Data extracted from a collection
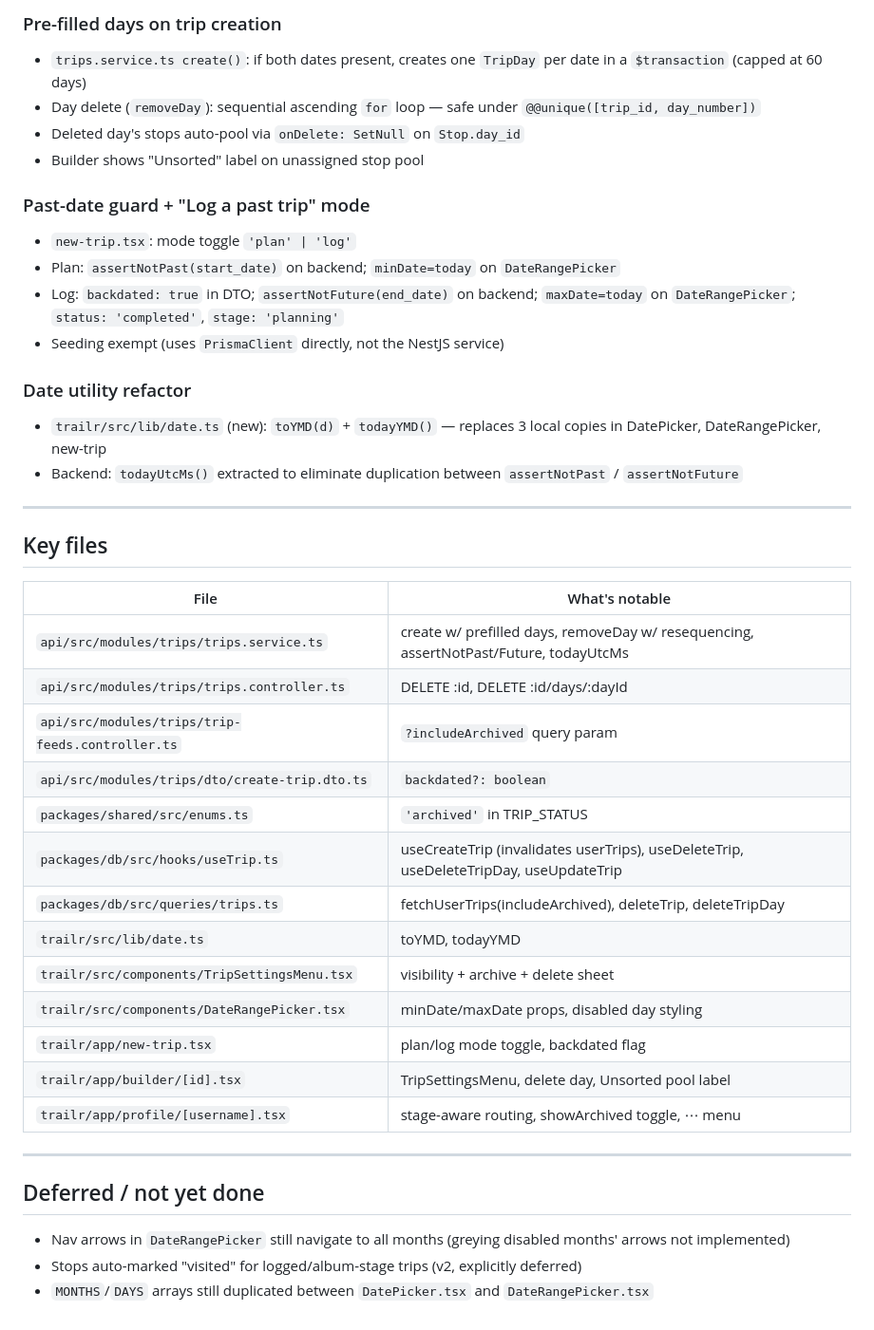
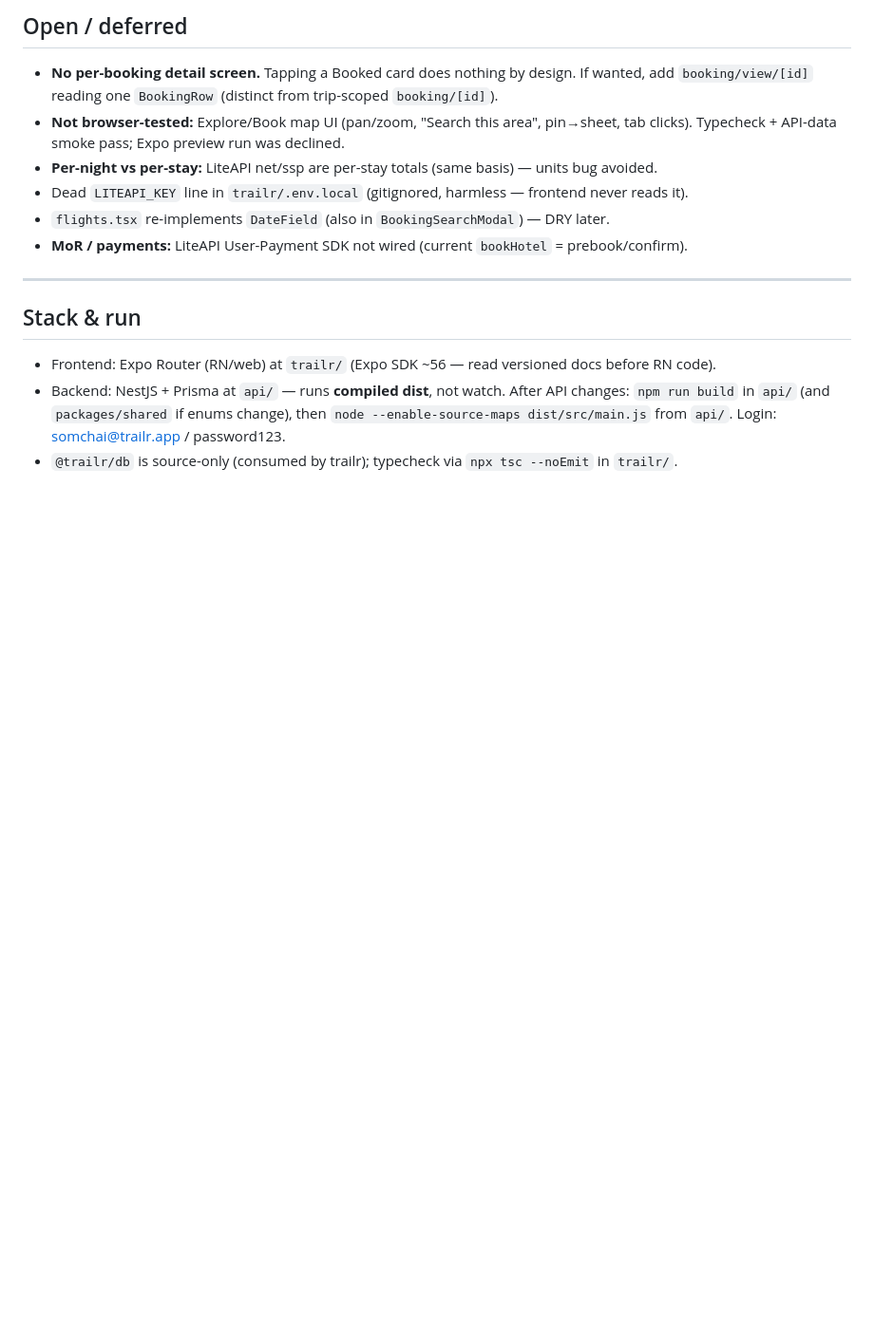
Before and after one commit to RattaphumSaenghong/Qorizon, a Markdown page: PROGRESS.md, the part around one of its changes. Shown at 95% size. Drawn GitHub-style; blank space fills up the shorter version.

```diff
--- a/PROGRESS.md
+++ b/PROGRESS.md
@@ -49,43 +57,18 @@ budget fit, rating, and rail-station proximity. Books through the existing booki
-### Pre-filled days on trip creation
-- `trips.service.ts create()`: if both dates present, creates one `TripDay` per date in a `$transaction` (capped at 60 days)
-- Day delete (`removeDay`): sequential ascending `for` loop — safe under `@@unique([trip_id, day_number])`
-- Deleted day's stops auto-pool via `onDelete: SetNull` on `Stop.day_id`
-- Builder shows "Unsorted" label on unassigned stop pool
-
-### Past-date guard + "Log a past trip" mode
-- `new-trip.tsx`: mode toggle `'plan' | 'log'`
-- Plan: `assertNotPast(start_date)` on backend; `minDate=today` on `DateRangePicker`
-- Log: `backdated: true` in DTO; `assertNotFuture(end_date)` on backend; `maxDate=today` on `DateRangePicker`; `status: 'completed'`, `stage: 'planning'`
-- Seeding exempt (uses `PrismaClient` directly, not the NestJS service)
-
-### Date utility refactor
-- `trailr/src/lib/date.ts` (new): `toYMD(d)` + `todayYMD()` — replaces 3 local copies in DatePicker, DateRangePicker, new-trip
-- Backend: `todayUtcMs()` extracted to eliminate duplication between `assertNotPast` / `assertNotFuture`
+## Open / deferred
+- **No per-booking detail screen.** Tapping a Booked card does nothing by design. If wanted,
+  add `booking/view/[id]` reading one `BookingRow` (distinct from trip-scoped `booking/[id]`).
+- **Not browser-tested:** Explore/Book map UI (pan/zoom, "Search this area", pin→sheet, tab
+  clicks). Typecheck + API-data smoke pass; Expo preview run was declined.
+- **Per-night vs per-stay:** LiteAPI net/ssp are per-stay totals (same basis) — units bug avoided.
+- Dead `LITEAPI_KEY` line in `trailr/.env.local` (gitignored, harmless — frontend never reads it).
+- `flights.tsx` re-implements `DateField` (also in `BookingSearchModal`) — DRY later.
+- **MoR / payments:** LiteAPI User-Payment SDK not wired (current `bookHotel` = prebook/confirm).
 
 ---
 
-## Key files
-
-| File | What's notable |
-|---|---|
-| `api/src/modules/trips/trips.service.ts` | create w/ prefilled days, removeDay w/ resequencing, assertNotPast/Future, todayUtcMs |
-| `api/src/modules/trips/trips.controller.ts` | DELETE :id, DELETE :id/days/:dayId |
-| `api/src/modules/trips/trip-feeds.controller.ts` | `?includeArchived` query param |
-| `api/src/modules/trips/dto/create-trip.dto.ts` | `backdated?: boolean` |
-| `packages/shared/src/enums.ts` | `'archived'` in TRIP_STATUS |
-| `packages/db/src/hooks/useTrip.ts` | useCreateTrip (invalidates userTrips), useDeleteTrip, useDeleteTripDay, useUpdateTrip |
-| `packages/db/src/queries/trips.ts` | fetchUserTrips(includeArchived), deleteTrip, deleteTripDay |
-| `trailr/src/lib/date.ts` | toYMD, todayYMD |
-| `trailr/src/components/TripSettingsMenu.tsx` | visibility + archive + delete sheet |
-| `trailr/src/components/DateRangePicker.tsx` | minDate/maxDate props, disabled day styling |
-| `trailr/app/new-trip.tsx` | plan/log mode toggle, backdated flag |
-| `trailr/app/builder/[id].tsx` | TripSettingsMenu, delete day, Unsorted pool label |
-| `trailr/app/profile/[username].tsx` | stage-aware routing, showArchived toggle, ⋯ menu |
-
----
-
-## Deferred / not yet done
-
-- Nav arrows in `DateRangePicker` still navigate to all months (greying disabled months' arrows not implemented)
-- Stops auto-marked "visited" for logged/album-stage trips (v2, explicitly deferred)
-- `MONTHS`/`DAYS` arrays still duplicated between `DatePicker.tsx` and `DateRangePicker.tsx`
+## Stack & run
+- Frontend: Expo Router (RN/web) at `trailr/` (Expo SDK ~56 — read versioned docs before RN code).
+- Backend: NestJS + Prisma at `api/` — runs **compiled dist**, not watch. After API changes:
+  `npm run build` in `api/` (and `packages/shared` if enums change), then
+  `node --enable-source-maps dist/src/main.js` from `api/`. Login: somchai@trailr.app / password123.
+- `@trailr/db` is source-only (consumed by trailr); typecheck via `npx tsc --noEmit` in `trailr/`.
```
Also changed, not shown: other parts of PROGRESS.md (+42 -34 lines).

— WORK TO COMPLETE —
Look through the entries above for the word "packages". Copy every line where it shows up.

— ANSWER SECTION —
-| `packages/shared/src/enums.ts` | `'archived'` in TRIP_STATUS |
-| `packages/db/src/hooks/useTrip.ts` | useCreateTrip (invalidates userTrips), useDeleteTrip, useDeleteTripDay, useUpdateTrip |
-| `packages/db/src/queries/trips.ts` | fetchUserTrips(includeArchived), deleteTrip, deleteTripDay |
+  `npm run build` in `api/` (and `packages/shared` if enums change), then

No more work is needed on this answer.